____ Supplied data

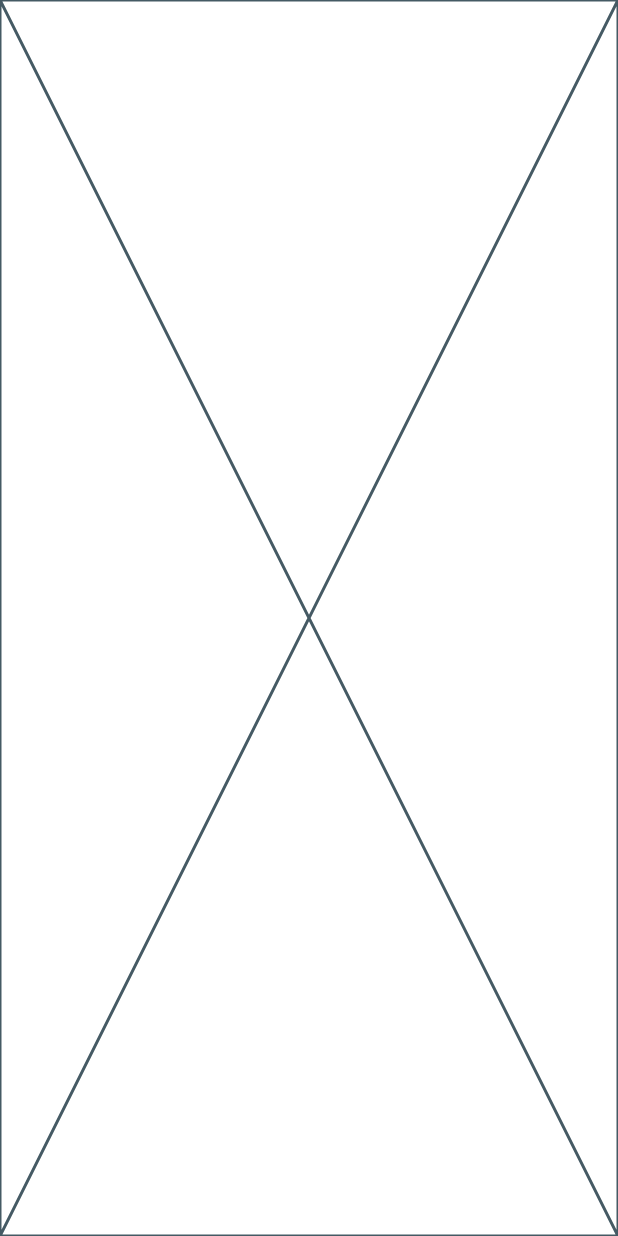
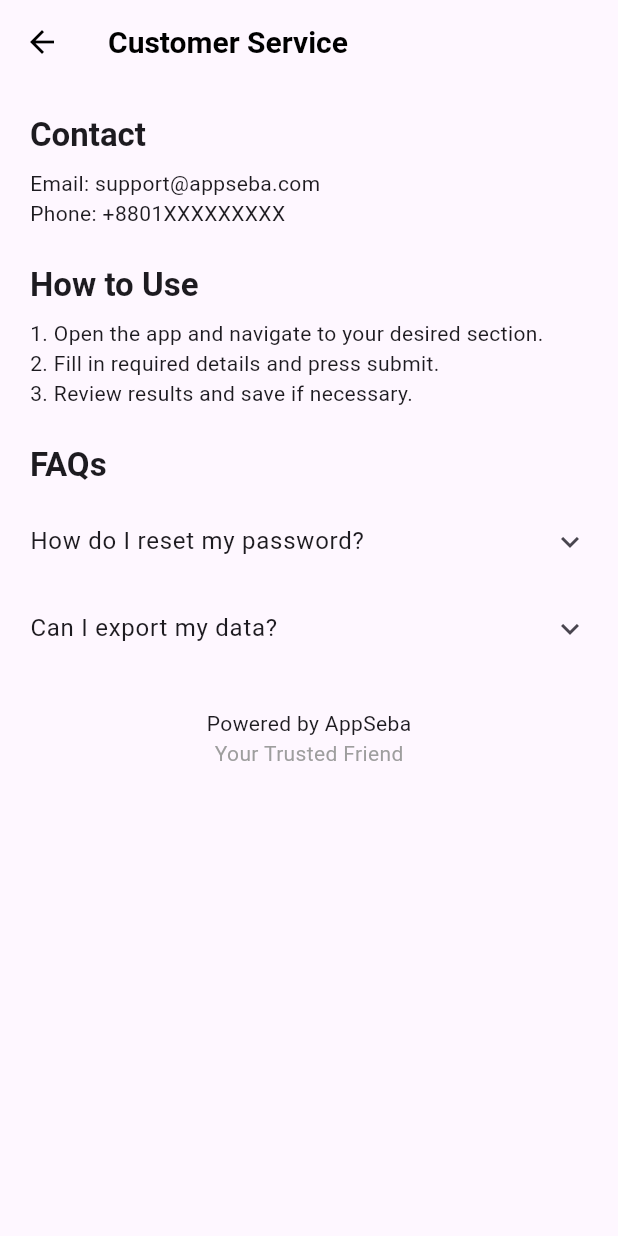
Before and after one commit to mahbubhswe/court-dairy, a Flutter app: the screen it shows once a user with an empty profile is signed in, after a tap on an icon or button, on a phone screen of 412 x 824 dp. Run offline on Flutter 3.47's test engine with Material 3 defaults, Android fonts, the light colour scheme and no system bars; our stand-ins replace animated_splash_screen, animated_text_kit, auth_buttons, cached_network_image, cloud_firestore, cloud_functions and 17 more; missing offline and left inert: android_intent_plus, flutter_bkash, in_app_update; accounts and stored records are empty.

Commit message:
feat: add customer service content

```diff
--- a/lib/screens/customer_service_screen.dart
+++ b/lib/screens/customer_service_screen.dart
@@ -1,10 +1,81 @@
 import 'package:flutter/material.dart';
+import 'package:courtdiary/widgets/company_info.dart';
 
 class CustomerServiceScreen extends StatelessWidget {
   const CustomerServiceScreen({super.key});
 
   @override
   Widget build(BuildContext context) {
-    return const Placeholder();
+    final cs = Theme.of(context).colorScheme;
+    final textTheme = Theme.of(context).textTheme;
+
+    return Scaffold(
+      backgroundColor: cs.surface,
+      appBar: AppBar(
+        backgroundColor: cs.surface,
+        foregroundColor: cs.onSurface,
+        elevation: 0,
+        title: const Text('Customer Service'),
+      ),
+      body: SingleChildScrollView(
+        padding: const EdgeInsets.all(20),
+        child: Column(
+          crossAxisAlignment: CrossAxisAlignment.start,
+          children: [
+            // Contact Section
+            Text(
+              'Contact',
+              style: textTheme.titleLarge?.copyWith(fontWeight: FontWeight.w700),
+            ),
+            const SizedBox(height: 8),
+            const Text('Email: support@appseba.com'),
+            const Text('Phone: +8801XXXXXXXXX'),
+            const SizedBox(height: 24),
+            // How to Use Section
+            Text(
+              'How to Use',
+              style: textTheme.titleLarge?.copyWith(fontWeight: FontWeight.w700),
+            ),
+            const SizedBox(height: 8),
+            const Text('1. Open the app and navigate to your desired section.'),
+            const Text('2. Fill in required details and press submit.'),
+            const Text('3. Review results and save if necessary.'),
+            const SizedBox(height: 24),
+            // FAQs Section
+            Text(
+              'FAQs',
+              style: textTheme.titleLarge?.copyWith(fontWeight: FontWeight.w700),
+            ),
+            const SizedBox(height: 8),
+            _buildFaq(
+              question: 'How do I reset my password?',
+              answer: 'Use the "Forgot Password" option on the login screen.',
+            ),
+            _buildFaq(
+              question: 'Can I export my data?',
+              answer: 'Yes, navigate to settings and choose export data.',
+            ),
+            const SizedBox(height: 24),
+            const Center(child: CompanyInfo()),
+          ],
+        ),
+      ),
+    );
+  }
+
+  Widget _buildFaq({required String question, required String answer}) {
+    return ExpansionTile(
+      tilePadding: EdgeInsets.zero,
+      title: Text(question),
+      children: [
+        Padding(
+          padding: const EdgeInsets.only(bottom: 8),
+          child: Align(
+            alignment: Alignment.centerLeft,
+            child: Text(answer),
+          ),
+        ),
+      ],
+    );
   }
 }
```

________
____ Supplied data

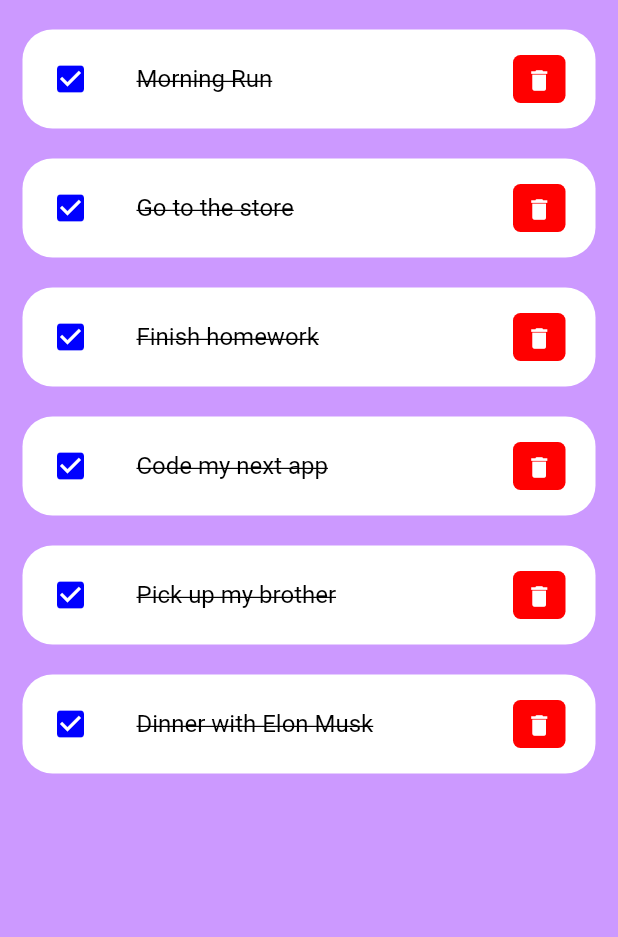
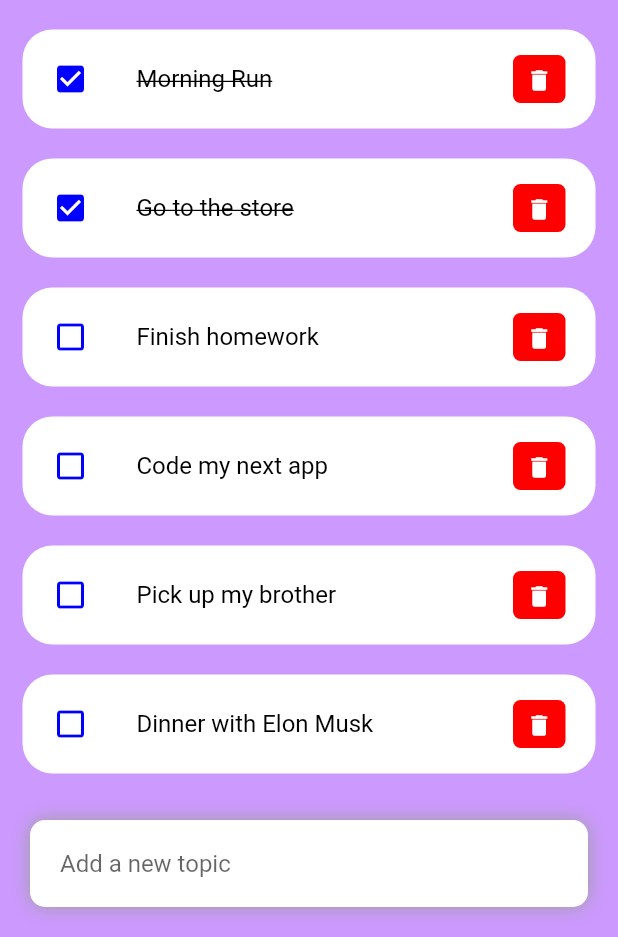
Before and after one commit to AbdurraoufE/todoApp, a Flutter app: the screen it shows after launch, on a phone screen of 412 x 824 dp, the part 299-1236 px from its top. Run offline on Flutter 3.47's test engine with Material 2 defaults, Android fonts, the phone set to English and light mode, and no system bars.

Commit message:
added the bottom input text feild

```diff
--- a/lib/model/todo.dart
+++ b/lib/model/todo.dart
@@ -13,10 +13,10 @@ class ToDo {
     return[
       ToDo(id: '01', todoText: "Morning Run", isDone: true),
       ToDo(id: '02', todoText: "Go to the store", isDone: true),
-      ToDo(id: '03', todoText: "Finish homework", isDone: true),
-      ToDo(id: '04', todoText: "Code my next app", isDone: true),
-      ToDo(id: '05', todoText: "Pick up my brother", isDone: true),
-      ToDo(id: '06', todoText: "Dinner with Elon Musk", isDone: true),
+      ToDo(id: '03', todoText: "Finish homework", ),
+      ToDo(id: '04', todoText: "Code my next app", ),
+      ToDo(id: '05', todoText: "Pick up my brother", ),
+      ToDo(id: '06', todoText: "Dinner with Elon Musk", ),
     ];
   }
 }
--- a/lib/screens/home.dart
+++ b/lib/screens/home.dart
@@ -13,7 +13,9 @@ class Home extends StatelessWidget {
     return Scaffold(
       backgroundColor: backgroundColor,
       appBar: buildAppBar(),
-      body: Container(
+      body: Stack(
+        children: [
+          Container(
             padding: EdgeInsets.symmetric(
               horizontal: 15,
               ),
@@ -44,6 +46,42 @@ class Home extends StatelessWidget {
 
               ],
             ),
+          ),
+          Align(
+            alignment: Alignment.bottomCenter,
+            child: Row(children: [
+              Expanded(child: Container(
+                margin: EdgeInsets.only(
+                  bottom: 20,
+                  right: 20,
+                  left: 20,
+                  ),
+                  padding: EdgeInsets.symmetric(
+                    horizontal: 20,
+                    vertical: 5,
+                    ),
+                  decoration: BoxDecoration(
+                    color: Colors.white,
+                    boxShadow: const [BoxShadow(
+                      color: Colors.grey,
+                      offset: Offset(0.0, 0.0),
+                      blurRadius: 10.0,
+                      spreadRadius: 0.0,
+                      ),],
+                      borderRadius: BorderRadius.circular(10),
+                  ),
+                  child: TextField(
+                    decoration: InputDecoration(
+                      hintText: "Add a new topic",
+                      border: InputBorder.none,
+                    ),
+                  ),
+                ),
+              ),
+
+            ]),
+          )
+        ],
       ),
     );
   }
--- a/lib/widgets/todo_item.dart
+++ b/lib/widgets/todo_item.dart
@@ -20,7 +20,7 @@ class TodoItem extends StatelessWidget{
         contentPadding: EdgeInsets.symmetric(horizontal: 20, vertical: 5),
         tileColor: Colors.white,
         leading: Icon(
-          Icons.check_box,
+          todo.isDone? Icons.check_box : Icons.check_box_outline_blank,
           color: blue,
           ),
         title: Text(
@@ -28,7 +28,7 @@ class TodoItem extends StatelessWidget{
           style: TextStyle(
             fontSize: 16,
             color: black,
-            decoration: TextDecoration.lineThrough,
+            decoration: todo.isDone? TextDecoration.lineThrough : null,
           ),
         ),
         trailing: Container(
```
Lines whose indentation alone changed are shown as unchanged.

________

Your answer should be each line from the preceding material in which the word "context" occurs.

Task answer:
   Widget build(BuildContext context) {
+    final cs = Theme.of(context).colorScheme;
+    final textTheme = Theme.of(context).textTheme;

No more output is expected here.